* [Assignment]: Without including any pictures, write out the data below exactly.

* [Data for this task]:
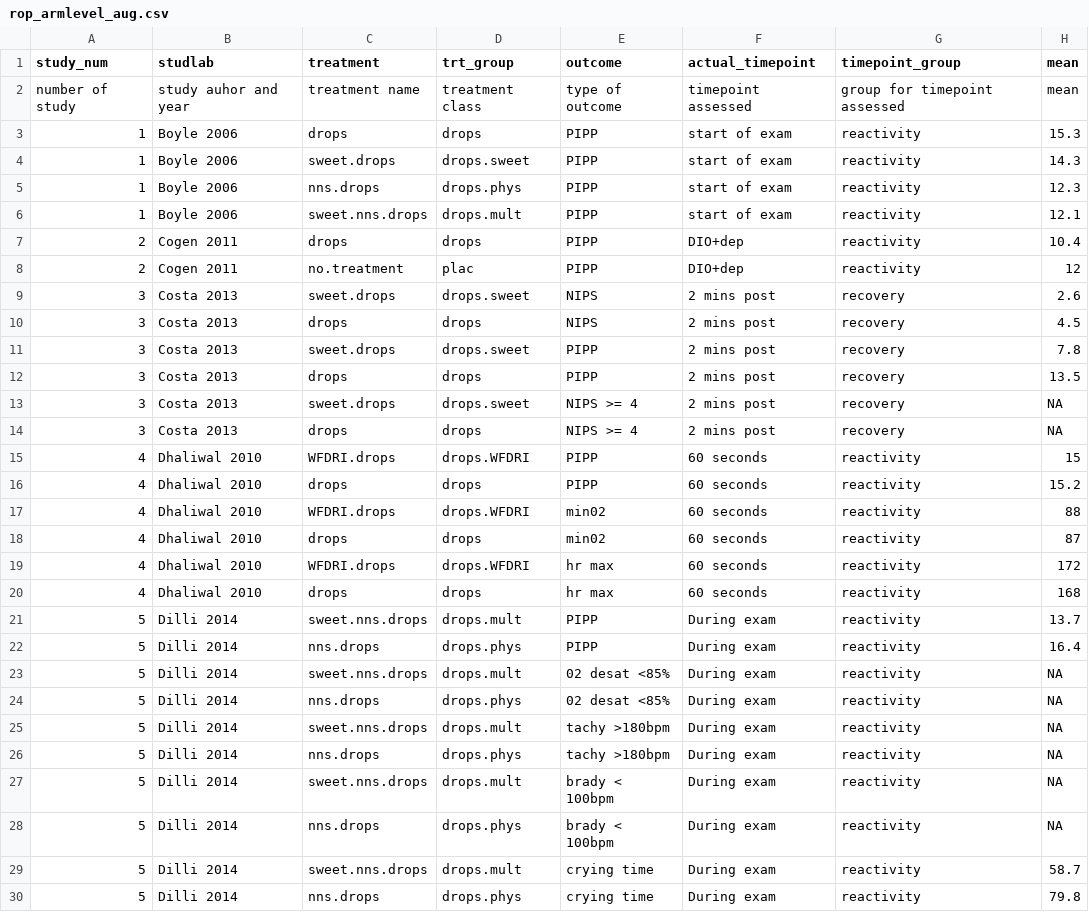
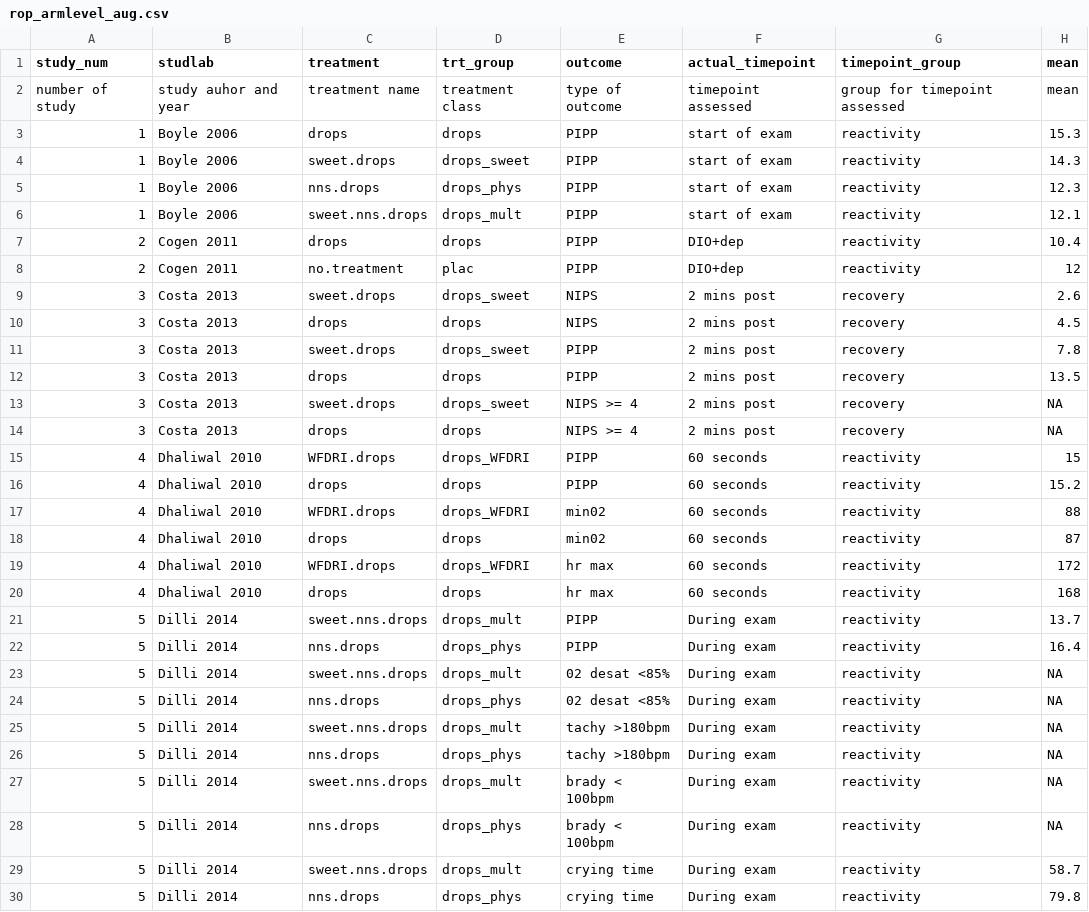
Before and after one commit to timdisher/ropnma, a CSV file: data/rop_armlevel_aug.csv, drawn as a sheet; only a part is shown; the diff covers the shown part only; the diff names each change by its address in the sheet, - before the commit and + after, or states it on an @@ line.

```diff
--- a/data/rop_armlevel_aug.csv
+++ b/data/rop_armlevel_aug.csv
-D4 (trt_group): drops.sweet
+D4 (trt_group): drops_sweet
-D5 (trt_group): drops.phys
+D5 (trt_group): drops_phys
-D6 (trt_group): drops.mult
+D6 (trt_group): drops_mult
-D9 (trt_group): drops.sweet
+D9 (trt_group): drops_sweet
-D11 (trt_group): drops.sweet
+D11 (trt_group): drops_sweet
-D13 (trt_group): drops.sweet
+D13 (trt_group): drops_sweet
-D15 (trt_group): drops.WFDRI
+D15 (trt_group): drops_WFDRI
-D17 (trt_group): drops.WFDRI
+D17 (trt_group): drops_WFDRI
-D19 (trt_group): drops.WFDRI
+D19 (trt_group): drops_WFDRI
-D21 (trt_group): drops.mult
+D21 (trt_group): drops_mult
-D22 (trt_group): drops.phys
+D22 (trt_group): drops_phys
-D23 (trt_group): drops.mult
+D23 (trt_group): drops_mult
-D24 (trt_group): drops.phys
+D24 (trt_group): drops_phys
-D25 (trt_group): drops.mult
+D25 (trt_group): drops_mult
-D26 (trt_group): drops.phys
+D26 (trt_group): drops_phys
-D27 (trt_group): drops.mult
+D27 (trt_group): drops_mult
-D28 (trt_group): drops.phys
+D28 (trt_group): drops_phys
-D29 (trt_group): drops.mult
+D29 (trt_group): drops_mult
-D30 (trt_group): drops.phys
+D30 (trt_group): drops_phys
```
Also changed, not shown: 156 edited cells elsewhere in this file, data/rop_intcodes.csv, 35 other files.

* [Answer space]:
Before and after one commit to timdisher/ropnma, a CSV file: data/rop_armlevel_aug.csv, drawn as a sheet; only a part is shown; the diff covers the shown part only; the diff names each change by its address in the sheet, - before the commit and + after, or states it on an @@ line.

```diff
--- a/data/rop_armlevel_aug.csv
+++ b/data/rop_armlevel_aug.csv
-D4 (trt_group): drops.sweet
+D4 (trt_group): drops_sweet
-D5 (trt_group): drops.phys
+D5 (trt_group): drops_phys
-D6 (trt_group): drops.mult
+D6 (trt_group): drops_mult
-D9 (trt_group): drops.sweet
+D9 (trt_group): drops_sweet
-D11 (trt_group): drops.sweet
+D11 (trt_group): drops_sweet
-D13 (trt_group): drops.sweet
+D13 (trt_group): drops_sweet
-D15 (trt_group): drops.WFDRI
+D15 (trt_group): drops_WFDRI
-D17 (trt_group): drops.WFDRI
+D17 (trt_group): drops_WFDRI
-D19 (trt_group): drops.WFDRI
+D19 (trt_group): drops_WFDRI
-D21 (trt_group): drops.mult
+D21 (trt_group): drops_mult
-D22 (trt_group): drops.phys
+D22 (trt_group): drops_phys
-D23 (trt_group): drops.mult
+D23 (trt_group): drops_mult
-D24 (trt_group): drops.phys
+D24 (trt_group): drops_phys
-D25 (trt_group): drops.mult
+D25 (trt_group): drops_mult
-D26 (trt_group): drops.phys
+D26 (trt_group): drops_phys
-D27 (trt_group): drops.mult
+D27 (trt_group): drops_mult
-D28 (trt_group): drops.phys
+D28 (trt_group): drops_phys
-D29 (trt_group): drops.mult
+D29 (trt_group): drops_mult
-D30 (trt_group): drops.phys
+D30 (trt_group): drops_phys
```
Also changed, not shown: 156 edited cells elsewhere in this file, data/rop_intcodes.csv, 35 other files.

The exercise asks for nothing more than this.